■ Directions
Please reproduce all entries word for word and omit their pictures.

■ Information
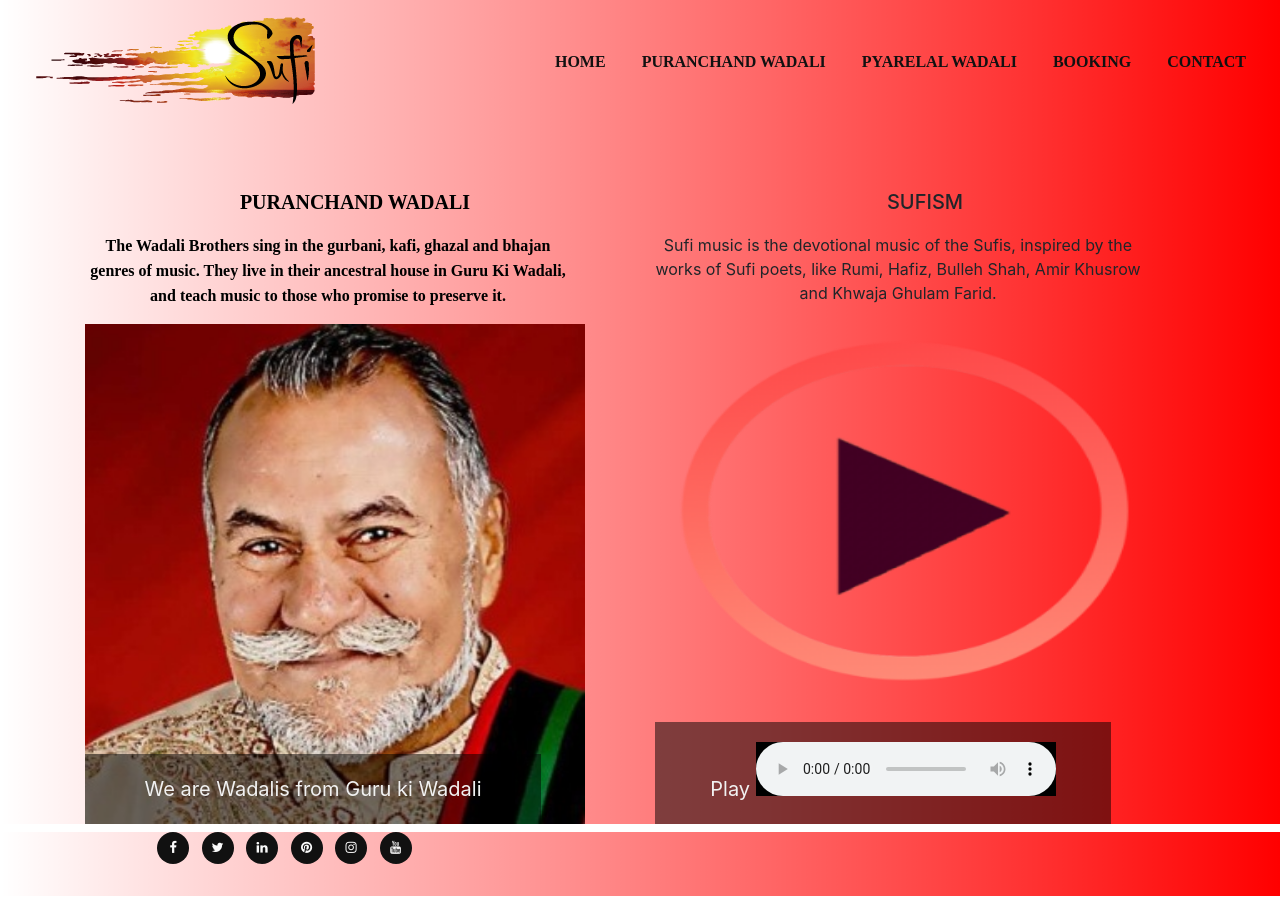
Repository: hankanallt/Wadalis
Page: puran.html
The author's editor kept a record of every edit. The page is drawn from the files as they stood at one moment, then again after the next edit.
The browser window is 1280 px wide. The pictures show the whole page.

Above is the page before.

After the next edit:
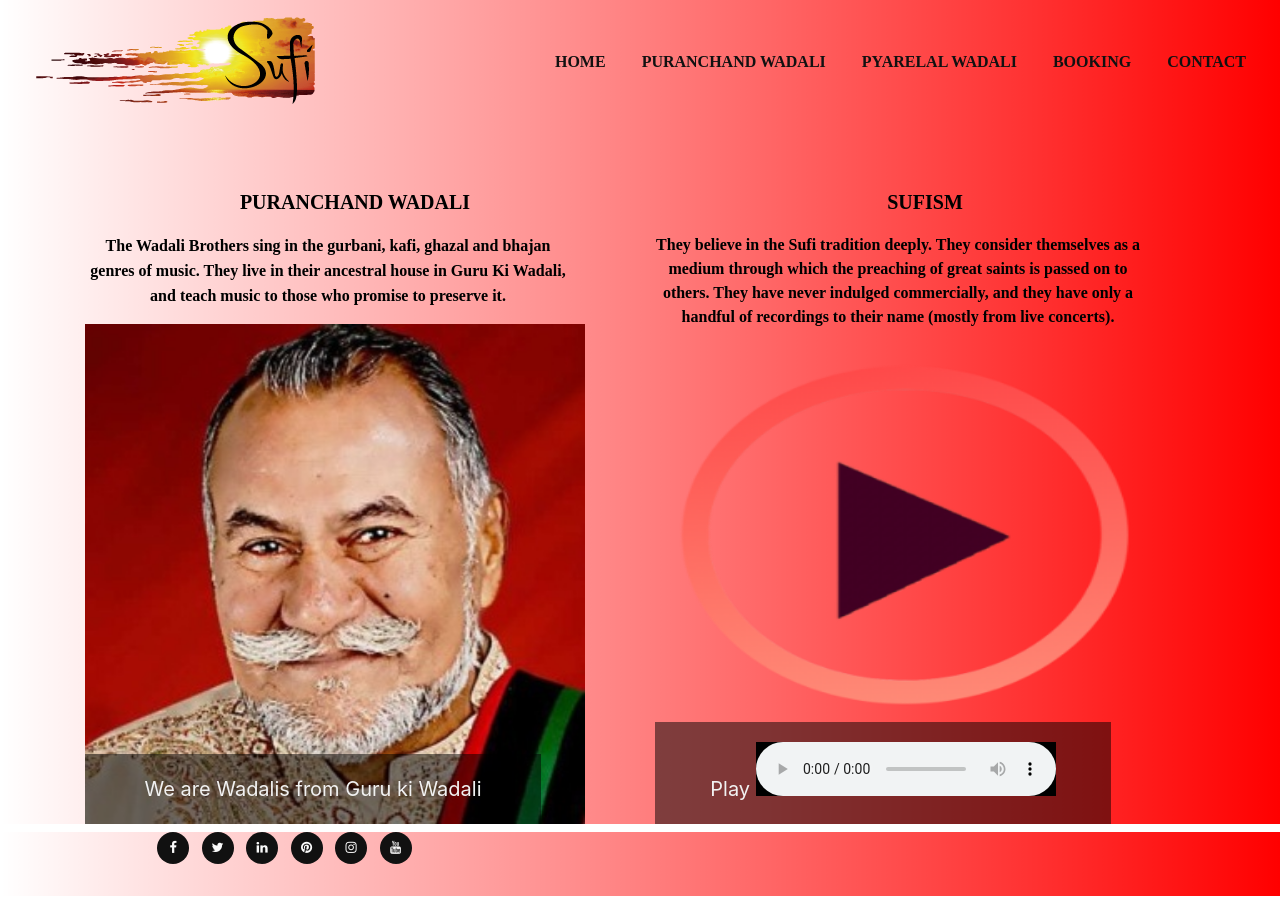
The edit:
--- a/puran.html
+++ b/puran.html
@@ -65,8 +65,9 @@
           </div>
 
           <div class="col-md-6">
-          <p class="title">SUFISM</p>
-          <p class="center">Sufi music is the devotional music of the Sufis, inspired by the works of Sufi poets, like Rumi, Hafiz, Bulleh Shah, Amir Khusrow and Khwaja Ghulam Farid.</p>
+          <p class="title"><a href="https://www.livemint.com/Leisure/Sfd2eI5TB4rIz2uUtXyEzM/We-own-the-night-The-Wadali-Brothers-in-concert.html">SUFISM</p>
+          <p class="center">They believe in the Sufi tradition deeply. They consider themselves as a medium through which the preaching of great saints is passed on to others.
+          They have never indulged commercially, and they have only a handful of recordings to their name (mostly from live concerts).</p>
 
           <a href="#"><img src="images/play button.png" onClick="document.getElementById('audio_play').play(); return false;"  width="500" height="380"></a>
           <div class="overlay">Play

■ Problem solution
Repository: hankanallt/Wadalis
Page: puran.html
The author's editor kept a record of every edit. The page is drawn from the files as they stood at one moment, then again after the next edit.
The browser window is 1280 px wide. The pictures show the whole page.

Above is the page before.

After the next edit:
The edit:
--- a/puran.html
+++ b/puran.html
@@ -65,8 +65,9 @@
           </div>
 
           <div class="col-md-6">
-          <p class="title">SUFISM</p>
-          <p class="center">Sufi music is the devotional music of the Sufis, inspired by the works of Sufi poets, like Rumi, Hafiz, Bulleh Shah, Amir Khusrow and Khwaja Ghulam Farid.</p>
+          <p class="title"><a href="https://www.livemint.com/Leisure/Sfd2eI5TB4rIz2uUtXyEzM/We-own-the-night-The-Wadali-Brothers-in-concert.html">SUFISM</p>
+          <p class="center">They believe in the Sufi tradition deeply. They consider themselves as a medium through which the preaching of great saints is passed on to others.
+          They have never indulged commercially, and they have only a handful of recordings to their name (mostly from live concerts).</p>
 
           <a href="#"><img src="images/play button.png" onClick="document.getElementById('audio_play').play(); return false;"  width="500" height="380"></a>
           <div class="overlay">Play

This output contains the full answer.